• _TASK PROMPT_
Give the records again in full, exactly as they appear.

• _AVAILABLE DATA_
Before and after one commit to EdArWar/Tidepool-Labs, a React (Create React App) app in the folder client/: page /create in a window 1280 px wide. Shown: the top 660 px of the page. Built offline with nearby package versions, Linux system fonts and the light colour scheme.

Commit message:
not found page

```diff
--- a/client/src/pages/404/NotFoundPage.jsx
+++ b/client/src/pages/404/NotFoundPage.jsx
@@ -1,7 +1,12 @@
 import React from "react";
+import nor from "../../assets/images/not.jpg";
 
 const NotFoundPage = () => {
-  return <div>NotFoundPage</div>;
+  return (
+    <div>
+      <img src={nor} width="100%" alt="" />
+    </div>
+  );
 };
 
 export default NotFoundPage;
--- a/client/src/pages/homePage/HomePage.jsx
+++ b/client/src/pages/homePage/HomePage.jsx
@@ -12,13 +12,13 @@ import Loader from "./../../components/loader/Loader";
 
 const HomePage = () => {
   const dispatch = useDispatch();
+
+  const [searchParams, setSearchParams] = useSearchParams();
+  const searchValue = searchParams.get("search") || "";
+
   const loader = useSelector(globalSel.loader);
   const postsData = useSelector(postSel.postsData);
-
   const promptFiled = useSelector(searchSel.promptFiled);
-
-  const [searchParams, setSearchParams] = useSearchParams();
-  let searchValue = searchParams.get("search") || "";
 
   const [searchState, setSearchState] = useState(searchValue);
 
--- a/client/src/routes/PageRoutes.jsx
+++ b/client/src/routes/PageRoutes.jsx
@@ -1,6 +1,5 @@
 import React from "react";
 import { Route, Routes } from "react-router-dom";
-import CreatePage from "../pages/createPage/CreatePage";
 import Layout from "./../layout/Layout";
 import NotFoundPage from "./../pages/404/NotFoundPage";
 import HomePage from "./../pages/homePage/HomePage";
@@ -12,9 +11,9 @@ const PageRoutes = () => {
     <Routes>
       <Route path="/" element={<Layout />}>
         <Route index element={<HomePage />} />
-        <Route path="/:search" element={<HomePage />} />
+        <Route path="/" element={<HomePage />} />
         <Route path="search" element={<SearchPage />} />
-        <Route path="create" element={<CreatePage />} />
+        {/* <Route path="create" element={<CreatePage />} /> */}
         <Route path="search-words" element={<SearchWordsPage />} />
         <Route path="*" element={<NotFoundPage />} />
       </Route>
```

• _RESPONSE TO THIS TASK_
Before and after one commit to EdArWar/Tidepool-Labs, a React (Create React App) app in the folder client/: page /create in a window 1280 px wide. Shown: the top 660 px of the page. Built offline with nearby package versions, Linux system fonts and the light colour scheme.

Commit message:
not found page

```diff
--- a/client/src/pages/404/NotFoundPage.jsx
+++ b/client/src/pages/404/NotFoundPage.jsx
@@ -1,7 +1,12 @@
 import React from "react";
+import nor from "../../assets/images/not.jpg";
 
 const NotFoundPage = () => {
-  return <div>NotFoundPage</div>;
+  return (
+    <div>
+      <img src={nor} width="100%" alt="" />
+    </div>
+  );
 };
 
 export default NotFoundPage;
--- a/client/src/pages/homePage/HomePage.jsx
+++ b/client/src/pages/homePage/HomePage.jsx
@@ -12,13 +12,13 @@ import Loader from "./../../components/loader/Loader";
 
 const HomePage = () => {
   const dispatch = useDispatch();
+
+  const [searchParams, setSearchParams] = useSearchParams();
+  const searchValue = searchParams.get("search") || "";
+
   const loader = useSelector(globalSel.loader);
   const postsData = useSelector(postSel.postsData);
-
   const promptFiled = useSelector(searchSel.promptFiled);
-
-  const [searchParams, setSearchParams] = useSearchParams();
-  let searchValue = searchParams.get("search") || "";
 
   const [searchState, setSearchState] = useState(searchValue);
 
--- a/client/src/routes/PageRoutes.jsx
+++ b/client/src/routes/PageRoutes.jsx
@@ -1,6 +1,5 @@
 import React from "react";
 import { Route, Routes } from "react-router-dom";
-import CreatePage from "../pages/createPage/CreatePage";
 import Layout from "./../layout/Layout";
 import NotFoundPage from "./../pages/404/NotFoundPage";
 import HomePage from "./../pages/homePage/HomePage";
@@ -12,9 +11,9 @@ const PageRoutes = () => {
     <Routes>
       <Route path="/" element={<Layout />}>
         <Route index element={<HomePage />} />
-        <Route path="/:search" element={<HomePage />} />
+        <Route path="/" element={<HomePage />} />
         <Route path="search" element={<SearchPage />} />
-        <Route path="create" element={<CreatePage />} />
+        {/* <Route path="create" element={<CreatePage />} /> */}
         <Route path="search-words" element={<SearchWordsPage />} />
         <Route path="*" element={<NotFoundPage />} />
       </Route>
```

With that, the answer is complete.